Eliminates comparable schools
Keeps all current programs
Allows for additional programs
Increases teacher collaboration and aligned curriculum
Ensures similar grade level opportunities
Reduces lost funds due to unused building space
Ensures teacher retention instead of layoffs
Allows for 5th grade isolation during transition year
Provides transporation services at 1 mile radius
Reduces operating costs of one building
Approximately 8% of the entire budget is represented with State (31A) and Federal (Title IA and Title VI) funds.
Thirty-six (36) students were served in the Great Start Readiness Program operated by Community Action in the 2016-2017 school year.
Soo Township Elementary - 16 of 18 stayed for Kindergarten, 2 of 18 went to Rudyard Area Schools
Washington Elementary - 10 of 18 stayed for Kindergarten, 3 of 18 moved away, 3 of 18 went to JKL Bahweting, 2 of 18 unknown
Lincoln Elementary - 51 in September, 50 in October, 45 in November
Soo Township Elementary - 41 in September, 41 in October, 43 in November
Washington Elementary - 52 in September, 59 in October, 63 in November
The district received notification of changes to Section 31A via a Memorandum from the State of Michigan Deputy Superintendent on November 9, 2017.
There will be 30-32 students receiving Reading Recovery services this year.
There are 180-200 students in grades K-3 who need reading supports, according to the Third Grade Reading Law.

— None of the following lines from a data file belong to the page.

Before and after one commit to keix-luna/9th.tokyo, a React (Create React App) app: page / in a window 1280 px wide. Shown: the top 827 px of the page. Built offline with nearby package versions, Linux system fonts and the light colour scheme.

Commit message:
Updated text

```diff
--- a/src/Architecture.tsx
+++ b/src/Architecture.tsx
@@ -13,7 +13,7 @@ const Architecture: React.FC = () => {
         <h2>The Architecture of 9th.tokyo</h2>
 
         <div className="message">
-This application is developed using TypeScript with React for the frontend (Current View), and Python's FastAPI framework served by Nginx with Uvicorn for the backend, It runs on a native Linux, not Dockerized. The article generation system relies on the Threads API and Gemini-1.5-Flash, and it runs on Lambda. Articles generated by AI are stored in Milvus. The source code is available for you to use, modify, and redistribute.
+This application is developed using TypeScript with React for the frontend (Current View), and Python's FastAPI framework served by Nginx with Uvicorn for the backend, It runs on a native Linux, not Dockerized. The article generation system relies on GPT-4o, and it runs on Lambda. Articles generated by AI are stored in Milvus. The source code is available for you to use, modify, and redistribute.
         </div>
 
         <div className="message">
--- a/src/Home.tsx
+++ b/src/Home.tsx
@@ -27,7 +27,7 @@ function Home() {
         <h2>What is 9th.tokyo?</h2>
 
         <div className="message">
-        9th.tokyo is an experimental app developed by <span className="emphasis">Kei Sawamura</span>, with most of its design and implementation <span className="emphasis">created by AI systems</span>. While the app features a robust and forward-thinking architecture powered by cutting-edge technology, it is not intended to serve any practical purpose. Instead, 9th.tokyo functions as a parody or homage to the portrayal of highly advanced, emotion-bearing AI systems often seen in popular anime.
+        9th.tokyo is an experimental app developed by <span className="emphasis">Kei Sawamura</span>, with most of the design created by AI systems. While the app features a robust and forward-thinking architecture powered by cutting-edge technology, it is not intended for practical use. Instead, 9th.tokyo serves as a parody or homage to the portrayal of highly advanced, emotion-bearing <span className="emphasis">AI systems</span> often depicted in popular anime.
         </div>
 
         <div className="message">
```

There were 58.3% of third grade students proficient on MSTEP in 2017. This is an increase of 10 percentage points.
There are 120 middle school students attending classes at the high school, 97 of those students are grade 8 students.

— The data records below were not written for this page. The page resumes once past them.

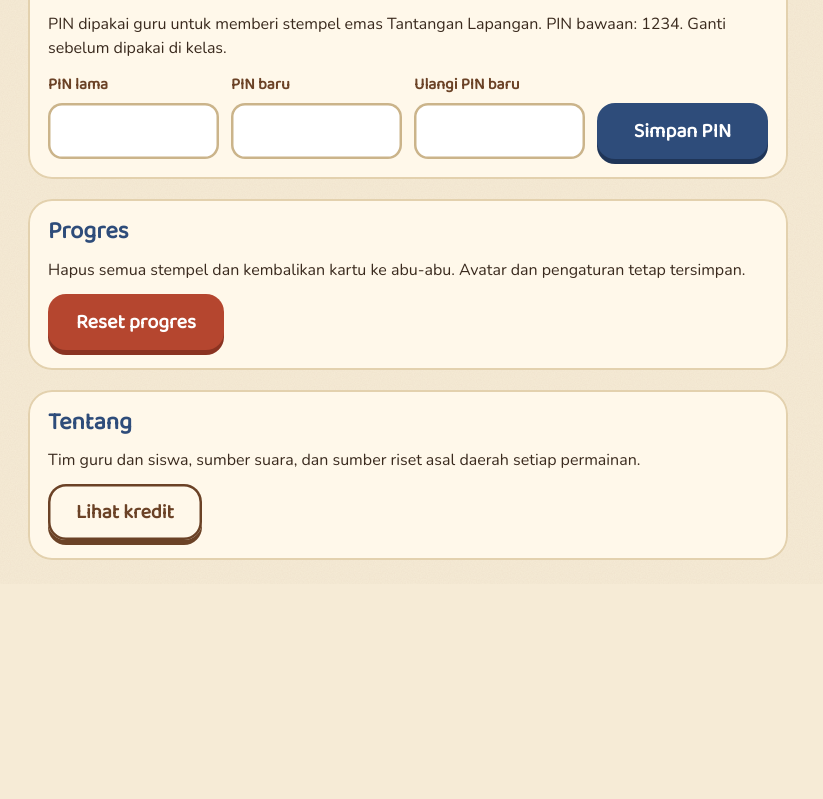
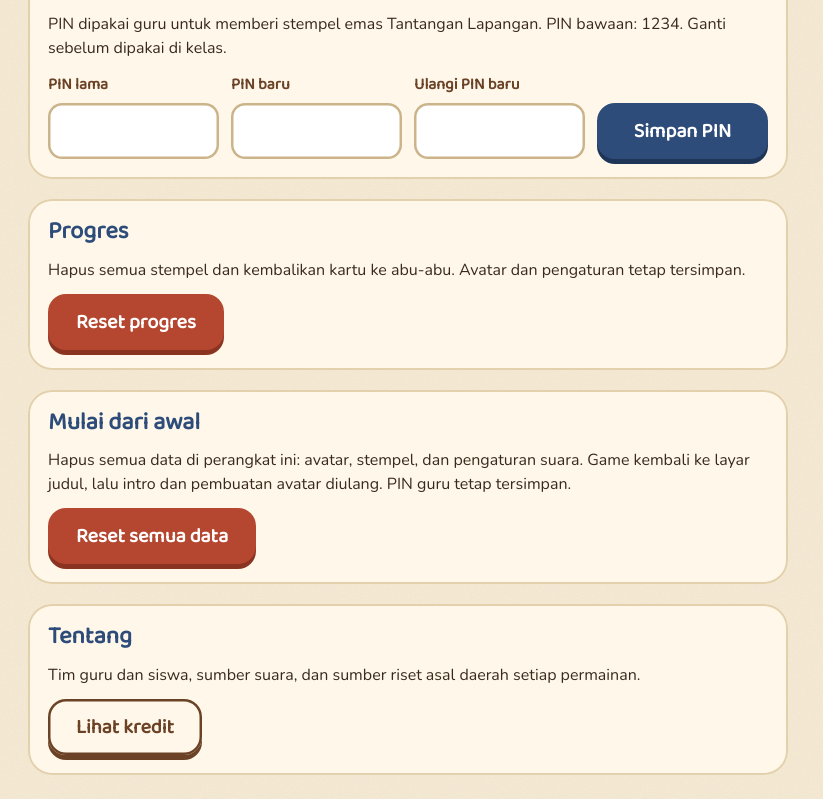
Before and after one commit to ardenaAfif/permainan-tradisional, a React (Vite) app: page /pengaturan in a window 1280 px wide. Shown: the part 777-1576 px from the top of the page, without its empty margins (0-823 px from the left). Before the commit the page ends 1361 px from the top, so only its background shows below. Built offline with nearby package versions, Linux system fonts and the light colour scheme.

Commit message:
Pengaturan: tombol Reset semua data (hapus avatar, stempel, pengaturan; kembali ke layar judul → intro → avatar; PIN guru tetap)

```diff
--- a/src/app/Pengaturan.tsx
+++ b/src/app/Pengaturan.tsx
@@ -17,7 +17,9 @@ export function Pengaturan() {
   const pengaturan = useKotak((st) => st.pengaturan)
   const setPengaturan = useKotak((st) => st.setPengaturan)
   const resetProgres = useKotak((st) => st.resetProgres)
+  const resetSemua = useKotak((st) => st.resetSemua)
   const [tanyaReset, setTanyaReset] = useState(false)
+  const [tanyaResetSemua, setTanyaResetSemua] = useState(false)
   const [pesanReset, setPesanReset] = useState('')
 
   return (
@@ -80,6 +82,21 @@ export function Pengaturan() {
           )}
         </section>
 
+        <section className={s.panel} aria-labelledby="judul-reset-semua">
+          <h2 id="judul-reset-semua" className={s.judulPanel}>
+            Mulai dari awal
+          </h2>
+          <p className={s.teks}>
+            Hapus semua data di perangkat ini: avatar, stempel, dan pengaturan suara. Game kembali ke layar judul, lalu
+            intro dan pembuatan avatar diulang. PIN guru tetap tersimpan.
+          </p>
+          <div>
+            <Tombol varian="merah" onClick={() => setTanyaResetSemua(true)}>
+              Reset semua data
+            </Tombol>
+          </div>
+        </section>
+
         <section className={s.panel} aria-labelledby="judul-tentang">
           <h2 id="judul-tentang" className={s.judulPanel}>
             Tentang
@@ -116,6 +133,34 @@ export function Pengaturan() {
           }
         >
           <p className={s.teks}>Semua stempel, termasuk stempel emas dari guru, akan hilang dan tidak bisa dikembalikan.</p>
+        </Modal>
+      )}
+
+      {tanyaResetSemua && (
+        <Modal
+          judul="Reset semua data?"
+          onTutup={() => setTanyaResetSemua(false)}
+          aksi={
+            <>
+              <Tombol varian="sekunder" onClick={() => setTanyaResetSemua(false)}>
+                Batal
+              </Tombol>
+              <Tombol
+                varian="merah"
+                onClick={() => {
+                  resetSemua()
+                  navigate('/', { replace: true })
+                }}
+              >
+                Ya, hapus semua
+              </Tombol>
+            </>
+          }
+        >
+          <p className={s.teks}>
+            Avatar, semua stempel (termasuk stempel emas dari guru), dan pengaturan suara akan hilang dan tidak bisa
+            dikembalikan.
+          </p>
         </Modal>
       )}
     </Halaman>
--- a/src/app/store.ts
+++ b/src/app/store.ts
@@ -33,6 +33,8 @@ interface KotakState {
   beriStempelEmas: (id: string) => void
   setPengaturan: (ubah: Partial<Pengaturan>) => void
   resetProgres: () => void
+  /** Hapus avatar, progres, stempel, dan pengaturan; intro tampil lagi. PIN guru tetap. */
+  resetSemua: () => void
 }
 
 export const PIN_GURU_BAWAAN = '1234'
@@ -47,13 +49,15 @@ const progresKosong = (): ProgresGame => ({
 const semuaProgresKosong = () =>
   Object.fromEntries(GAME_IDS.map((id) => [id, progresKosong()])) as Record<GameId, ProgresGame>
 
+const pengaturanAwal = (pinGuru = PIN_GURU_BAWAAN): Pengaturan => ({ suara: true, musik: true, vo: true, pinGuru })
+
 export const useKotak = create<KotakState>()(
   persist(
     (set, get) => ({
       avatar: null,
       progres: semuaProgresKosong(),
       introSudahDilihat: false,
-      pengaturan: { suara: true, musik: true, vo: true, pinGuru: PIN_GURU_BAWAAN },
+      pengaturan: pengaturanAwal(),
 
       setAvatar: (avatar) => set({ avatar }),
       tandaiIntroDilihat: () => set({ introSudahDilihat: true }),
@@ -75,6 +79,14 @@ export const useKotak = create<KotakState>()(
       },
       setPengaturan: (ubah) => set((s) => ({ pengaturan: { ...s.pengaturan, ...ubah } })),
       resetProgres: () => set({ progres: semuaProgresKosong() }),
+      resetSemua: () =>
+        set((s) => ({
+          avatar: null,
+          progres: semuaProgresKosong(),
+          introSudahDilihat: false,
+          // PIN guru tidak ikut: reset oleh siswa tidak boleh membuka kembali PIN bawaan.
+          pengaturan: pengaturanAwal(s.pengaturan.pinGuru),
+        })),
     }),
     {
       name: 'kotak-dolanan',
```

Junior Kindergarten - maximum of 19
Grades K-1 - maximum of 26
Grades 2-3 - maximum of 27
Grades 4-5 - maximum of 28
In order to go above the maximum class size, an agreement must be made between the Sault Education Association (SEA) and the Superintendent.
By Law (Rule 340.293 of the Michigan Administrative Rules for Auxiliary Services for Nonpublic Schoolchildren) the district must provide services to students and teachers that attend and teach at St. Mary's. The total amount of Title IA shared is between $15,000-$24,000 annually and Title IIA is between $9,000-$12,000 annually. In addition, Sault teachers provide services like PE, Art and Technology. The district counts the students in their membership on a prorated basis.
The U.S. Department of Education provides information on their website - Education Department General Administrative Regulations (EDGAR).